<insert math>

In general, the nucleator cannot be used to estimate perimeter. There is at least 1 case in which the nucleator does work. Are there other cases? The answer to that is unfortunately no. No shape other than a circle has a perimeter that can be estimated by the nucleator  without bias.


Can’t the nucleator work for special cases?

November 20, 2009

It’s easy to show that there are cases in which the nucleator fails to estimate perimeter. The nucleator involves measurements of radius. The mean radius is not related to perimeter. That has been known for at least 70 years.

So now I’m asked, “None of my work deals with things that look like gears. I’m not trying to estimate the perimeter of a daisy or an octopus. I’m not looking at the perimeter of a leaf. My things are all convex. They are simple blobs.¬† Can’t the nucleator work for those kinds of shapes?”

This is a very good question. Unfortunately, the answer is NO.

I reply, “Think about a circle. Imagine that the reference point is at the center. The measured radius is the same in all direction. That means that the mean radius is the same as any of the measured radii. The perimeter can be computed knowing the radius. Just multiply by 2 pi.”

“Think about stretching or squishing a circle and you get an ellipse. The ellipse is tricky in that the formulas for the mean length and the perimeter involve nasty math. But what you find out is that the mean radius measured from the center of the ellipse multiplied by 2 pi is the perimeter of the ellipse.”

That sure sounds encouraging doesn’t it? The only problem is that this is not true for any other point in the ellipse. It’s not true for any other point in the circle.

“So you’re saying that the perimeter can’t be figure out from the nucleator?”

“That’s the trouble with math. It tells you what works and what doesn’t work.”

Estimating perimeter with the nucleator

November 17, 2009
Gear in metal lid along with notes on a napkin

Gear inside a metal lid

A while back I was asked why the nucleator does not estimate perimeter. My answer at the time was off the cuff – the math doesn’t work out. I knew that this was correct, but had not really looked into the matter.

The person asked me again if it were possible to use the nucleator to estimate perimeter. I needed a quick demonstration that it was simply not possible to use the nucleator probe for that purpose.

I drew a circle on a piece of paper.

“See this circle”, I said. “The circle is interesting because it has the least perimeter for the area that is enclosed. A circle is easy to draw, because all you have to do is use a compass or string to keep the radius fixed and swing around a point to draw the circle.”

I saw a glimmer of understanding, a glimmer of what I was about to do.

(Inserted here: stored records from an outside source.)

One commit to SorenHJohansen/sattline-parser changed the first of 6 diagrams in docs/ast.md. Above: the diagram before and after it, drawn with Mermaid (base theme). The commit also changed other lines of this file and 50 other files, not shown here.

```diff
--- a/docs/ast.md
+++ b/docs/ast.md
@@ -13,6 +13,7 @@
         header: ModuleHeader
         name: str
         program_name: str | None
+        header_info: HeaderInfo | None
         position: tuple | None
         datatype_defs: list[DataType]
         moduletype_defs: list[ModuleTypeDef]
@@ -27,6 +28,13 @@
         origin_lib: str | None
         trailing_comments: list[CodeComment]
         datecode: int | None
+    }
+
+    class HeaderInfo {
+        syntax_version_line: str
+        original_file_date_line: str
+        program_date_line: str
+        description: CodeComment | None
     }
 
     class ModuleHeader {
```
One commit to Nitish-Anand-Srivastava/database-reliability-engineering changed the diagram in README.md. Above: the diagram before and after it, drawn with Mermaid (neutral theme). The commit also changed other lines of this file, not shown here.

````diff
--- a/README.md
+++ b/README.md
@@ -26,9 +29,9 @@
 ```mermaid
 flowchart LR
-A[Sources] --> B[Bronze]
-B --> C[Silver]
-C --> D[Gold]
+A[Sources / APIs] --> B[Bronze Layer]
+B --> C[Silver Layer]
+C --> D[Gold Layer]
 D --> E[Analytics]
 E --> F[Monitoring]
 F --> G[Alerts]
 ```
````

“Think of a gear,” I began. “Let me draw a gear inside of the circle. It is pretty clear that the radius of the gear is always smaller than the radius of the circle. Despite it being smaller it should be clear that I can make the perimeter of the gear as long as I want by getting as jaggy as I want.”

“That’s really obvious”, was the response.

In a few strokes of a pen I was able to demonstrate that the radius of the object was not related to the perimeter.

“OK?”, was the next thing I heard.

Sure it was true that the radius did not seem to be related to the perimeter if the measurements were taken from the center of the figure, but I could see what was coming next.

“You measured the radius from the center, didn’t you?”

“That’s right”, I said.

“But isn’t the nucleator unbiased on average?”

Here was the problem: why is it claimed that the nucleator is unbiased?

“There are two types of sterological probes. Most people are familiar with the probes like the counting frame or points. The other type of probe is part of local stereology. Local does not mean for small things. It means that the probe is based on the use of reference points. In the case of the nucleator the reference point is the nucleolus. The nucleator must be unbiased for the estimates made at every possible point, not the estimates made across all points.”

“To be unbiased the nucleator has to be unbiased at the center, and at every other point that is chosen. So if the nucleator is not unbiased at the center, then it is not unbiased.”

I almost missed that important qualifier.

“I meant to say unbiased in estimating perimeter.”